That assertion wasn’t actually supported by the quotes in the article. The source they quoted actually said that focusing on speed alone wasn’t enough, because, he said, most deaths occur below the posted speed limit. He also said that even those that are speed-related often have other factors, all of which is true.

The other reason the newsmedia highlighted the bad news is that the NZ Police highlighted the bad news, in part because it advances their interests to do so.

The police reduced the tolerance (how much above the speed limit one can drive before getting a ticket) from 10 km/h to 4 km/h for two months from December 1. However, since they began keeping records back in 1997, the mean open road speed has been declining (from 102 km/h in 1997 to 95.6 in 2012). Only about 25% of divers exceed the open road speed limit of 100 km/h, and many of them would surely be within the 4 km/h tolerance.

So, if the police want to make the lower tolerance permanent, they have a problem: If road deaths are trending downward—and they are—and if speed is not the sole factor in most road deaths—and it’s not—then how can they convince people to support a low speed tolerance? One way is to highlight bad news, and that appears to be working. A recent NZ Herald DigiPoll claims that a majority of New Zealanders back a permanent 4 km/h tolerance.

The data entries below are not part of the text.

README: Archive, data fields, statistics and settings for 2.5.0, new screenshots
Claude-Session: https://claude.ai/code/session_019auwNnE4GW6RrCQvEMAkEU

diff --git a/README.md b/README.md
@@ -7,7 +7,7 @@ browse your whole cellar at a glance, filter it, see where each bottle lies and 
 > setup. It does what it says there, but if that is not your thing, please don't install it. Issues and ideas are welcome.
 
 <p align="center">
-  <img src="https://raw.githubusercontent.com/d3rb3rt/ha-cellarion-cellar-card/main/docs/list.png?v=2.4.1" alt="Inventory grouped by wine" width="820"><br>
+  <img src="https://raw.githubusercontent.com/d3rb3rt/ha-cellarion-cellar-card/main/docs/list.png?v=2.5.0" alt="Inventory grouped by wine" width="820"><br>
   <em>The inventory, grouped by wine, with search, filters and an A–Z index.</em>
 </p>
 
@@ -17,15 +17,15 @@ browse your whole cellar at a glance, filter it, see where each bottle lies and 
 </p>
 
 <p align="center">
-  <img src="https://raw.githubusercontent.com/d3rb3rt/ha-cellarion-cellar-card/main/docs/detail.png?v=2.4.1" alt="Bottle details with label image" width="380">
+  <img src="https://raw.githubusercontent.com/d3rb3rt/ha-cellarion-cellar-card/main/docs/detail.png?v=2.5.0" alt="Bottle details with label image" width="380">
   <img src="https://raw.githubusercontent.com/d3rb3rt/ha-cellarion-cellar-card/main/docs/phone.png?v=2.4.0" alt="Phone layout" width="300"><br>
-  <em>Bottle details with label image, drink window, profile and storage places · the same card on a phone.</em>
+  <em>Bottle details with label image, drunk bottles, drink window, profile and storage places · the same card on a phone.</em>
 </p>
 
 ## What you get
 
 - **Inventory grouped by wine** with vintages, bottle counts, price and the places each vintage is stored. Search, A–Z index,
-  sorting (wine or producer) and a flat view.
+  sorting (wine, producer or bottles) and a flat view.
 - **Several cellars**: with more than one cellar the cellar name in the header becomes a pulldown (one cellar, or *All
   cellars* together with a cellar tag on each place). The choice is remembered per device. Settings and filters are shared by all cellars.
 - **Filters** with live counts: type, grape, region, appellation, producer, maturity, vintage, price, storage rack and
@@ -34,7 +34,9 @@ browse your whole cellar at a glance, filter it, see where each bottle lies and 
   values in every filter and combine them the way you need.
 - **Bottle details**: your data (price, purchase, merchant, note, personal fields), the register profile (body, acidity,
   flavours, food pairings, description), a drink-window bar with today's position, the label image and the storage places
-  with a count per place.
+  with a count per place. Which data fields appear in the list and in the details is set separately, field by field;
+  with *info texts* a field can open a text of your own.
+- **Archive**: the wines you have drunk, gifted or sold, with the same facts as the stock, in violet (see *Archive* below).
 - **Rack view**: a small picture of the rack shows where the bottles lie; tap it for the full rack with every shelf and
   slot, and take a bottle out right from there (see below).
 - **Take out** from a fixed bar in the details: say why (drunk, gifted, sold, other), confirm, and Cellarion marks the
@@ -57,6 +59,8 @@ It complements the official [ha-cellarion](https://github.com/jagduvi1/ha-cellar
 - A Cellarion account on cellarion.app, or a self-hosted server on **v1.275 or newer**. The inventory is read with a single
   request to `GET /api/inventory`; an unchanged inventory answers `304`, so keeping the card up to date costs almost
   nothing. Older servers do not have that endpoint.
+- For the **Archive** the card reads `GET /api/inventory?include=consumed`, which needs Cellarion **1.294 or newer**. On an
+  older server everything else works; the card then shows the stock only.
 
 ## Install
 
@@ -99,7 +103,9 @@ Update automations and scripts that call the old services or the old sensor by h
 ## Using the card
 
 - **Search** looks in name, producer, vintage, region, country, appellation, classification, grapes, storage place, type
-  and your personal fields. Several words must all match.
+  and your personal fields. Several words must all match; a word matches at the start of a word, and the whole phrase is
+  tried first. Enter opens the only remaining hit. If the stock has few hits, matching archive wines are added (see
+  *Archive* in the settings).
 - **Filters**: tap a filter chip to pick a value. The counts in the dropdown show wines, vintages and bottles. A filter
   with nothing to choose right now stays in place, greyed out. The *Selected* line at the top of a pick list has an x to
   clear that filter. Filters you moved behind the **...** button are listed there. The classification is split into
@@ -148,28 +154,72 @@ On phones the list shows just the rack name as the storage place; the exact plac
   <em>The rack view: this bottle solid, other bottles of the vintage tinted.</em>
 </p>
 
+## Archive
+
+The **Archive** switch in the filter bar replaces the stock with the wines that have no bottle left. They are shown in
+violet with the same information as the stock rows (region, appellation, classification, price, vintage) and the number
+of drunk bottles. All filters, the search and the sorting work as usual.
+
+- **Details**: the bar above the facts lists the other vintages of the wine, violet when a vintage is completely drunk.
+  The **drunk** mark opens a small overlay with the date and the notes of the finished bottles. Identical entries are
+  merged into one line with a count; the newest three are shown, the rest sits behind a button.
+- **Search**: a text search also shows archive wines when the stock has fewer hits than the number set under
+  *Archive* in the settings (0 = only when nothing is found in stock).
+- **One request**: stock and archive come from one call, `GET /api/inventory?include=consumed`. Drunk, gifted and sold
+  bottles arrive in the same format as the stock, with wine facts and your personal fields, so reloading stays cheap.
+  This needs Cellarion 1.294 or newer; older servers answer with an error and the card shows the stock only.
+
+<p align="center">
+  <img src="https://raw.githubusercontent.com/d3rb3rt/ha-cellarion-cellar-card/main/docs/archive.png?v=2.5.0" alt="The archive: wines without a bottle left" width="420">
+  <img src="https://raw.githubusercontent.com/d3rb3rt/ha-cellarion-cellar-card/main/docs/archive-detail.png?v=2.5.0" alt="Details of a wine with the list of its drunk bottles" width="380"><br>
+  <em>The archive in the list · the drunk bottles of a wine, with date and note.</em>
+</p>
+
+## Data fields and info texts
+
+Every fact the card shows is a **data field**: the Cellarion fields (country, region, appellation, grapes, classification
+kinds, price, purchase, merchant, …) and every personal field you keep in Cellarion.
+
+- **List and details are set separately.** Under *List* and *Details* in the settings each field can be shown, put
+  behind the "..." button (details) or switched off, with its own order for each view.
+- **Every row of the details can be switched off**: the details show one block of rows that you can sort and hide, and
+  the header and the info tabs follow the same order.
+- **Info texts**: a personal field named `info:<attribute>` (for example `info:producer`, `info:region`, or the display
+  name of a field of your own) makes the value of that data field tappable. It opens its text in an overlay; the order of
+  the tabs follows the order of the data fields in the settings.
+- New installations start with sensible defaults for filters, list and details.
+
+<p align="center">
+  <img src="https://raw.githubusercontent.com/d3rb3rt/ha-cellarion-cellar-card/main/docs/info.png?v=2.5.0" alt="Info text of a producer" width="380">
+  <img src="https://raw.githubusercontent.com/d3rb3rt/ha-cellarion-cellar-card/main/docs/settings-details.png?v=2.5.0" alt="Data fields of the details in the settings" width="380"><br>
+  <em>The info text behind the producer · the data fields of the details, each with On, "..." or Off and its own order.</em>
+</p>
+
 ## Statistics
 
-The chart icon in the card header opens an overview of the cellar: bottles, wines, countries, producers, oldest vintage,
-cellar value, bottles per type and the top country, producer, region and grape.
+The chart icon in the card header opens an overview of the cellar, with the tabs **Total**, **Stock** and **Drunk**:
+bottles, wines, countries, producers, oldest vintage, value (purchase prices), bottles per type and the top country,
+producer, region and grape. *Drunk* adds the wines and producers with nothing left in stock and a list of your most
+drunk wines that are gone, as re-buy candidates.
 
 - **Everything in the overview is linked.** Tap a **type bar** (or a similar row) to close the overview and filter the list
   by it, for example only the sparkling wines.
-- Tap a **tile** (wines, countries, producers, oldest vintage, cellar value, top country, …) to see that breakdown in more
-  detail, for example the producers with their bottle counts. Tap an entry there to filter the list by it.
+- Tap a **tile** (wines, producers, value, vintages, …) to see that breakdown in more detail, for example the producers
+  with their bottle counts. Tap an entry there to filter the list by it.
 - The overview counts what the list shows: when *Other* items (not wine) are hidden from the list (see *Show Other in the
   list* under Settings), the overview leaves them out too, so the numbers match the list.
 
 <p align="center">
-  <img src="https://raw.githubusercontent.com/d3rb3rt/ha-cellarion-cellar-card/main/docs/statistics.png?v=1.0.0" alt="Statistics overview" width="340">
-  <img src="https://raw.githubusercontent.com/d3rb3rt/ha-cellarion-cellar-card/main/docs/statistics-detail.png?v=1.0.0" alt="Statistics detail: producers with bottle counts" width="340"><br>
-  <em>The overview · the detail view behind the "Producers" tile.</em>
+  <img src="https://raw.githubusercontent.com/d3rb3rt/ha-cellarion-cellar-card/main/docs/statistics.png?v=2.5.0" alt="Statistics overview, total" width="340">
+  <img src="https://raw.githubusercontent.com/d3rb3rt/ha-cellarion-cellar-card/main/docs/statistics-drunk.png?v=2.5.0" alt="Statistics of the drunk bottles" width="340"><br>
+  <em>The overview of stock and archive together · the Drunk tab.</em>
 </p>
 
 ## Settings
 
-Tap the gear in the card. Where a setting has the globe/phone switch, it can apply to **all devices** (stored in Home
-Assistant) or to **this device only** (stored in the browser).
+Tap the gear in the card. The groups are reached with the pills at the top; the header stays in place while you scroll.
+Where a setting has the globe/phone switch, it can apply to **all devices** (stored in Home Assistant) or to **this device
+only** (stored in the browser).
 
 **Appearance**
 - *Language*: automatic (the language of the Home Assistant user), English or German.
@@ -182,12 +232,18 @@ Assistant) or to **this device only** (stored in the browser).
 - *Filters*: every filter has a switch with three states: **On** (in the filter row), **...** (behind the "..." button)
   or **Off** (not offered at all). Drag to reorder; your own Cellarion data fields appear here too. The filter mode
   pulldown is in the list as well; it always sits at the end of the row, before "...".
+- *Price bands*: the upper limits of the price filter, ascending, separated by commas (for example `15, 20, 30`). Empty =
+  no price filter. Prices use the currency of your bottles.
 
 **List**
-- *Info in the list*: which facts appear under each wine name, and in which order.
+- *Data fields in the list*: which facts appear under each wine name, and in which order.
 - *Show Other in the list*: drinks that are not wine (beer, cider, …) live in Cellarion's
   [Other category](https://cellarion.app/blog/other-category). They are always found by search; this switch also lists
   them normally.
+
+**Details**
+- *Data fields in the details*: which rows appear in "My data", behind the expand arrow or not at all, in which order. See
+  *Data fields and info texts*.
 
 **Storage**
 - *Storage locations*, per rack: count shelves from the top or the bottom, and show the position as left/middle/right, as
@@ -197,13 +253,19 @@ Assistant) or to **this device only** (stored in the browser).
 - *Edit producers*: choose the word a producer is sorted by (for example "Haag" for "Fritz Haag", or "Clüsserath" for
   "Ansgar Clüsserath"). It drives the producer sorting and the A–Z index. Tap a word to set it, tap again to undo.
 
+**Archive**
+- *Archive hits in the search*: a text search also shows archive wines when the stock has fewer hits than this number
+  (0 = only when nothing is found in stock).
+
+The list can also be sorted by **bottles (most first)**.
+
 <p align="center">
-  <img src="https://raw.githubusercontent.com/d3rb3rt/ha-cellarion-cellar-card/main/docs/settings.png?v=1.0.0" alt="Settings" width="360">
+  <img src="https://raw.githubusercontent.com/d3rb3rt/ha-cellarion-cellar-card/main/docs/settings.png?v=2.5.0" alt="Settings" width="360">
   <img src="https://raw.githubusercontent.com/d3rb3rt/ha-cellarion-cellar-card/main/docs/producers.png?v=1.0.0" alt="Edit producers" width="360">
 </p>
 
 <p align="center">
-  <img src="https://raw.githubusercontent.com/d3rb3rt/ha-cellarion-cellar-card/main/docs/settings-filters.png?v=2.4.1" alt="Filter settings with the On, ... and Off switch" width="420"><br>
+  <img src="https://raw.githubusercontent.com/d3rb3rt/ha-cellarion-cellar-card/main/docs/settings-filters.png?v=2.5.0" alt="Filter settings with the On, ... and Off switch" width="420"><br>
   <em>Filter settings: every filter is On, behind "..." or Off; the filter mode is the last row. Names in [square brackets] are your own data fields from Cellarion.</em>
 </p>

So, what we have is classic situation in which good news is hidden behind bad news: The newsmedia reports government statistics largely uncritically, stirs in a dash of conflict, leaving a government agency and politicians free to use the worst data to sell their preferred action to the public—people who, unless they go and look at the statistics themselves, probably have no idea that things are far better than the newsmedia, the government or politicians claim.

If all this sounds overly cynical, then it’s important to add that the real cynics are convinced that the whole point of the lower tolerance is to raise revenue through tickets. However, I’ve seen no evidence to back that contention.

This whole thing is a good example of why I issued the challenge to look behind the news, to search out the positive in what is often unfairly or incorrectly negative news reporting. We deserve to know the whole story, not just what government or political spin meisters want us to know.

Despite what they all say, the real news here is that road deaths in New Zealand are declining, and that’s great news, indeed.

Any bloggers who participated in this experiment are welcome to leave a link in the comments. Next week, I won’t explain all the detail as to why good news is being overlooked, instead I’ll just focus on some good news of some sort—I just don’t know what yet.


rogerogreen said...

I pretty much ran out of time - this is why I write ahead in my own blog - but here's SOMETHING: http://blog.timesunion.com/rogergreen/good-news-from-bad-1/3984/

Arthur (AmeriNZ) said...

I'll give you special dispensation…